According to many theories that have gained wide acceptance among anthropologists, culture demonstrates the way that people interpret their own lives and their environment. According to this point of view, culture becomes such an integral part of a person’s existence that it actually becomes the person’s environment, and most cultural change will often be attributed to human adaptation to historical events. Moreover, given that culture is seen as the primary adaptive mechanism of humans and takes place much faster than human biological evolution, most cultural change can be viewed as culture adapting to itself. In other words American security culture cannot be instantly changed and reformed, it must slowly adapt to the world and situations around it in accordance to the values and beliefs of earlier generations and American core philosophies.
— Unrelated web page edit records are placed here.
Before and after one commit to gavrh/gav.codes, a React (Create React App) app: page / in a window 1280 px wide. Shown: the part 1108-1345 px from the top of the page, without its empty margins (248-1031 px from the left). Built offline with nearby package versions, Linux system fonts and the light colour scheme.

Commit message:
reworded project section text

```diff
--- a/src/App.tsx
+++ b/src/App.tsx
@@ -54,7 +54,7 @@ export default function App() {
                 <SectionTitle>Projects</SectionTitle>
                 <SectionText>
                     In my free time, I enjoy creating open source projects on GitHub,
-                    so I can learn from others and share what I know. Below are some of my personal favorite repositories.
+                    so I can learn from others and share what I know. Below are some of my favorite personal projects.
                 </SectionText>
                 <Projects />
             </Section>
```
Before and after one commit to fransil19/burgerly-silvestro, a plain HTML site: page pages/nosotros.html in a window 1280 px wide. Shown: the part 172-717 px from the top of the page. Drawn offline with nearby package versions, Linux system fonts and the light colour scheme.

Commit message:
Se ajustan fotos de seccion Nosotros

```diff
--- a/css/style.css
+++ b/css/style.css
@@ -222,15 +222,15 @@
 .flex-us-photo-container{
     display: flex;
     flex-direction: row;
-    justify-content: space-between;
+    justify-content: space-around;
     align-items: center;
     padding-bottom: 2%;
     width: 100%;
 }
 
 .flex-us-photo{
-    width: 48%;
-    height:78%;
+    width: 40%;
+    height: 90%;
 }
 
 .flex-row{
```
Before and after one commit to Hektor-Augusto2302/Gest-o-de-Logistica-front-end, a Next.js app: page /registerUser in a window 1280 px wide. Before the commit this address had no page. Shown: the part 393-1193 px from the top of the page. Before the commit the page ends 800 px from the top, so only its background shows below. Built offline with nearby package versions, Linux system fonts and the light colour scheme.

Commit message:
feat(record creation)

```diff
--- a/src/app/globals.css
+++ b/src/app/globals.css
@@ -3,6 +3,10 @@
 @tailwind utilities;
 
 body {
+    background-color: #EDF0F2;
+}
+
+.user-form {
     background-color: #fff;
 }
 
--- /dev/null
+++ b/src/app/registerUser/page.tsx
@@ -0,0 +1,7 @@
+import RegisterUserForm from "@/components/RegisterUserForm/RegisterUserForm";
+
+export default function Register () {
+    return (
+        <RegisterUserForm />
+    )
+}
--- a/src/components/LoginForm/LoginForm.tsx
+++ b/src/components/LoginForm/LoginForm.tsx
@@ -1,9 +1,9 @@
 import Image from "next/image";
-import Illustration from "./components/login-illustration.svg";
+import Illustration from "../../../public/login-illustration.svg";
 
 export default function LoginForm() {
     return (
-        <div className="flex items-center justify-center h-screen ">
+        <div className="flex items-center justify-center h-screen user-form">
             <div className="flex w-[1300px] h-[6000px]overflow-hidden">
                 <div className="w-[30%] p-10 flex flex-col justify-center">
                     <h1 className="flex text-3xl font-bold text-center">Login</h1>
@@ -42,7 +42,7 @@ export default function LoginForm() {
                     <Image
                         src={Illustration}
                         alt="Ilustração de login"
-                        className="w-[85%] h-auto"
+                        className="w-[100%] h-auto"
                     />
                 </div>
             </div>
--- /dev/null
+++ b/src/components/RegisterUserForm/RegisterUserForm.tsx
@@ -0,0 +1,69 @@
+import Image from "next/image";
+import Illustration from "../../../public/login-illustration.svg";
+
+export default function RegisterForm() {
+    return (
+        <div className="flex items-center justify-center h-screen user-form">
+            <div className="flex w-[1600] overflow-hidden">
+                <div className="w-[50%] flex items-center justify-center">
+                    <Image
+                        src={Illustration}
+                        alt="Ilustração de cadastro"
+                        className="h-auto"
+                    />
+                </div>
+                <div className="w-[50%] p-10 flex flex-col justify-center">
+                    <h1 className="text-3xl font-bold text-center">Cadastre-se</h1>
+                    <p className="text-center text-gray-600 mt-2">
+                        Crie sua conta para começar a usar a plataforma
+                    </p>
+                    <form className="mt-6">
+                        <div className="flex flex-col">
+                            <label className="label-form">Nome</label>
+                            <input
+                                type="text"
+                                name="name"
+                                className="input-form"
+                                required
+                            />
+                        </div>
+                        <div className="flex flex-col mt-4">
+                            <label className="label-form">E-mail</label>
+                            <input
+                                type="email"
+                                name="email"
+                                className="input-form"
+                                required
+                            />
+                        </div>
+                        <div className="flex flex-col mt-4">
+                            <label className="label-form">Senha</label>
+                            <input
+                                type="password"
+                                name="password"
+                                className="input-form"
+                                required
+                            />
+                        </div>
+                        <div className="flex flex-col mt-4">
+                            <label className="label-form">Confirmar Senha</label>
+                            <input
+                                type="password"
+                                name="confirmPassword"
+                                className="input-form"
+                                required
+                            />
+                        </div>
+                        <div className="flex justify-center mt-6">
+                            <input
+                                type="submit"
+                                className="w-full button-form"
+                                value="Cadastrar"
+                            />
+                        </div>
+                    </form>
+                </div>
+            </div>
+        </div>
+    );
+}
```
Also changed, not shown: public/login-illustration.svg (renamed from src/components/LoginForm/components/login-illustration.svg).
Americans can no more immediately change their mindset concerning security then they can change the very culture of America, their biological environment. Therefore, by America’s very culture and political philosophy, defensive CI will always be prone to fail. Nearly all spy cases in America involved failed security and defensive programs. Many spies found that stealing secrets was so easy in this country that they actually went for classified documents outside their normal areas of access.
As has been mentioned, the large majority of Americans would not support the covert security state that the Soviet Union was infamous for, demonstrating that by America’s inherent culture and political philosophy, defensive CI will be hindered and have difficulties unless there is a collective change in the American mindset concerning security. Furthermore, good defensive counterintelligence programs also call for efficient interagency coordination and operations, which has often proved elusive in American bureaucracy.
In contrast, the American public by and large would not have difficulty supporting ad hoc operations that go after the people or organizations deemed important for national security, getting information from them about internal spies, and then going after those moles and spies by following up leads with investigations or undermining the operation entirely. This type of operation touches on Individualism, which stresses independence and self-reliance. In addition, our dependence on technological collection methods has proved to actually be a significant asset for these operations, often augmenting already competent personnel. The United States has shown that it is very good at this type of clever, proactive, outside-the-box problem solving, which frankly allows the U.S. to actively involve itself in the business of foreigners instead of the privacy of most American citizens. And that is always going to be the preferred option for most that live in American society.
 Joseph Masco. “Active Measures: How a KGB Spymaster Made Good in Post-9/11 America.” Radical History Review93 (Fall 2005): Page 285.
Kottak, Conrad Phillip. Cultural Anthropology. 10th ed. New York: McGraw-Hill, 2004. Page 91-93.
Stein, Jeff. “The Mole’s Manual.” New York Times, (July 5, 1994): sec. A 17. May be viewed at http://www.nytimes.com/1994/07/05/opinion/the-mole-s-manual.html?scp=1&s…. Paragraph 8.